“Well, on my coronation day, with Aslan’s approval, I swore an oath that, if once I established peace in Narnia, I would sail east myself for a year and a day to find my father’s friends or to learn of their deaths and avenge them if I could.”
Reepicheep had a separate mission to find Aslan’s country in the East that happened to coincide with Caspian’s, but the emphasis of this expedition for Caspian was to discover truth. He wasn’t quite sure where that journey would lead him. All he knew was that the seven men had traveled to the east, and he was going to follow them as far as he could.
The result could have been positive or negative. All seven men could have been alive, all seven men could have been dead or, as it turns out actually was the case, some could be alive while others were dead. Caspian did not settle for any of these three positions until he had actually proven which one was true.
This quest for truth needs to be our commitment as well. We might not like what we find at times. Caspian very well might have been happier if he had remained at home in Cair Paravel and simply convinced himself that all seven of those men must be fine in some tropical paradise. He would then perhaps conclude that he didn’t really need to go rescue them because they must be fine wherever they were.
He didn’t settle for that though, and the truth turned out to be somewhat less pleasant. Even though there were some happy reunions, two of the nobleman were assumed to be dead, one was insane, three were asleep and one turned out to be perfectly fine. With only one out of seven in fine shape, it surely would have been more comforting to remain in the delusion of the unknown. The entire crew experienced pain because of the discoveries they made.
That was not the point though. The main point was that it was important to discover truth. As I have written before, for Christians, we have nothing to fear by pursuing truth because we know who is the Truth. All honest pursuits of truth are going to lead to the same place.

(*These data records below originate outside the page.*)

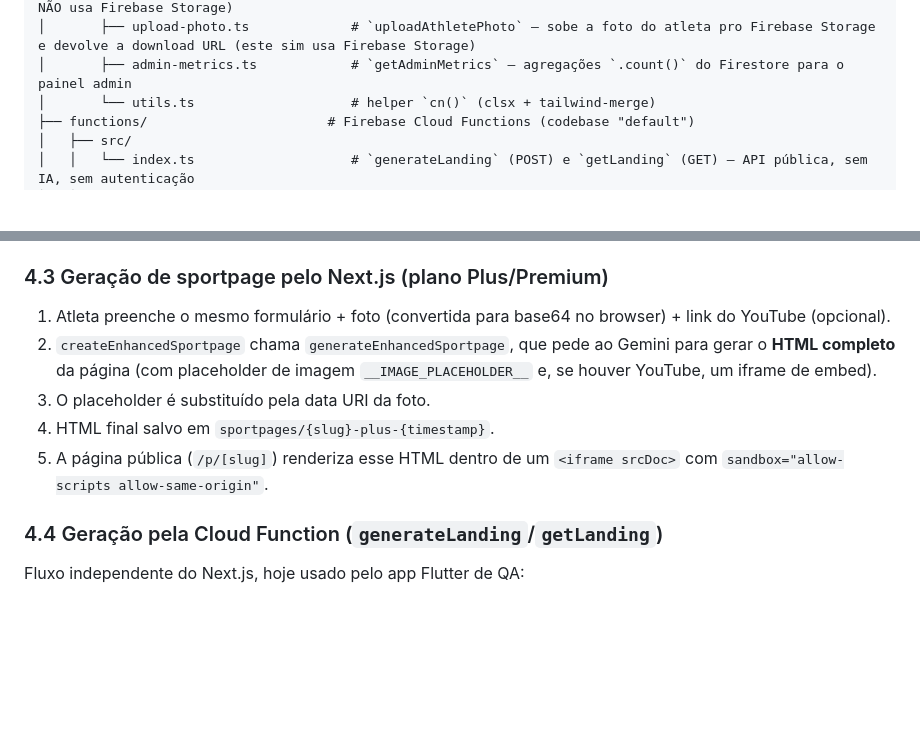
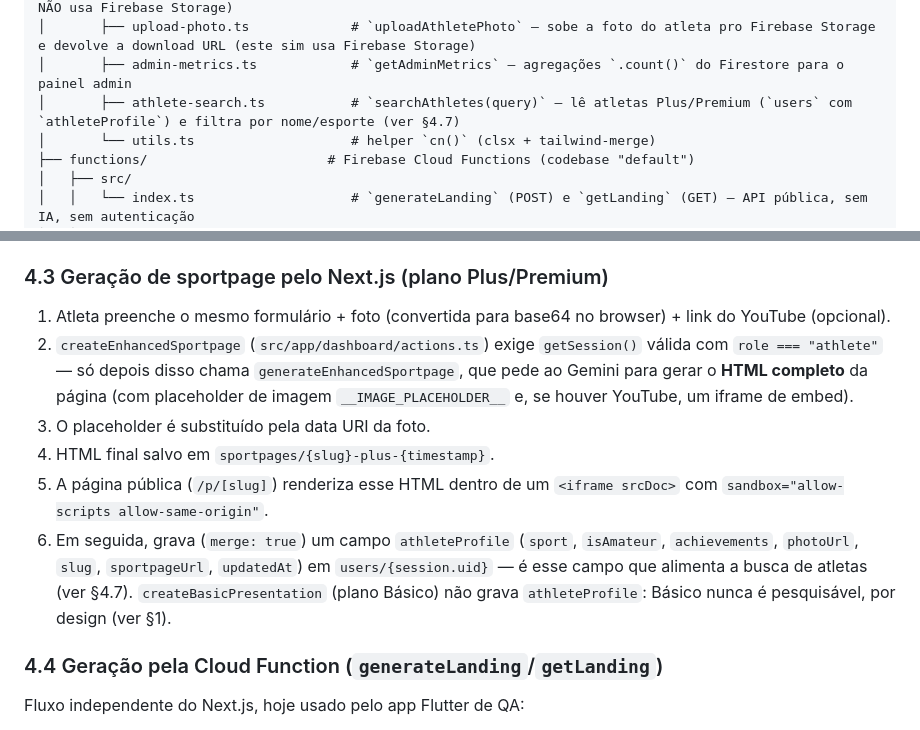
Before and after one commit to irisinteligent/ProSport, a Markdown page: CLAUDE.md, 2 parts joined by grey strips. Rendered like a GitHub page; blank space fills up the shorter version.

```diff
--- a/CLAUDE.md
+++ b/CLAUDE.md
@@ -123,6 +124,7 @@ prosport/
 │       ├── storage.ts                  # CRUD simples da coleção Firestore `sportpages` (apesar do nome, NÃO usa Firebase Storage)
 │       ├── upload-photo.ts             # `uploadAthletePhoto` — sobe a foto do atleta pro Firebase Storage e devolve a download URL (este sim usa Firebase Storage)
 │       ├── admin-metrics.ts            # `getAdminMetrics` — agregações `.count()` do Firestore para o painel admin
+│       ├── athlete-search.ts           # `searchAthletes(query)` — lê atletas Plus/Premium (`users` com `athleteProfile`) e filtra por nome/esporte (ver §4.7)
 │       └── utils.ts                    # helper `cn()` (clsx + tailwind-merge)
 ├── functions/                       # Firebase Cloud Functions (codebase "default")
 │   ├── src/
@@ -187,10 +189,11 @@ Toda a autenticação roda no servidor, sem Firebase Client SDK (ver §6.4 para
 
 ### 4.3 Geração de sportpage pelo Next.js (plano Plus/Premium)
 1. Atleta preenche o mesmo formulário + foto (convertida para base64 no browser) + link do YouTube (opcional).
-2. `createEnhancedSportpage` chama `generateEnhancedSportpage`, que pede ao Gemini para gerar o **HTML completo** da página (com placeholder de imagem `__IMAGE_PLACEHOLDER__` e, se houver YouTube, um iframe de embed).
+2. `createEnhancedSportpage` (`src/app/dashboard/actions.ts`) exige `getSession()` válida com `role === "athlete"` — só depois disso chama `generateEnhancedSportpage`, que pede ao Gemini para gerar o **HTML completo** da página (com placeholder de imagem `__IMAGE_PLACEHOLDER__` e, se houver YouTube, um iframe de embed).
 3. O placeholder é substituído pela data URI da foto.
 4. HTML final salvo em `sportpages/{slug}-plus-{timestamp}`.
 5. A página pública (`/p/[slug]`) renderiza esse HTML dentro de um `<iframe srcDoc>` com `sandbox="allow-scripts allow-same-origin"`.
+6. Em seguida, grava (`merge: true`) um campo `athleteProfile` (`sport`, `isAmateur`, `achievements`, `photoUrl`, `slug`, `sportpageUrl`, `updatedAt`) em `users/{session.uid}` — é esse campo que alimenta a busca de atletas (ver §4.7). `createBasicPresentation` (plano Básico) não grava `athleteProfile`: Básico nunca é pesquisável, por design (ver §1).
 
 ### 4.4 Geração pela Cloud Function (`generateLanding`/`getLanding`)
 Fluxo independente do Next.js, hoje usado pelo app Flutter de QA:
```
Also changed, not shown: other parts of CLAUDE.md (+15 -3 lines).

 CS Lewis, “The Voyage of the Dawn Treader” in The Chronicles of Narnia Complete 7-Book Collection with Bonus Book: Boxen (New York: HarperCollins, 2005), Kindle Locations 9125-9127, Kindle Edition.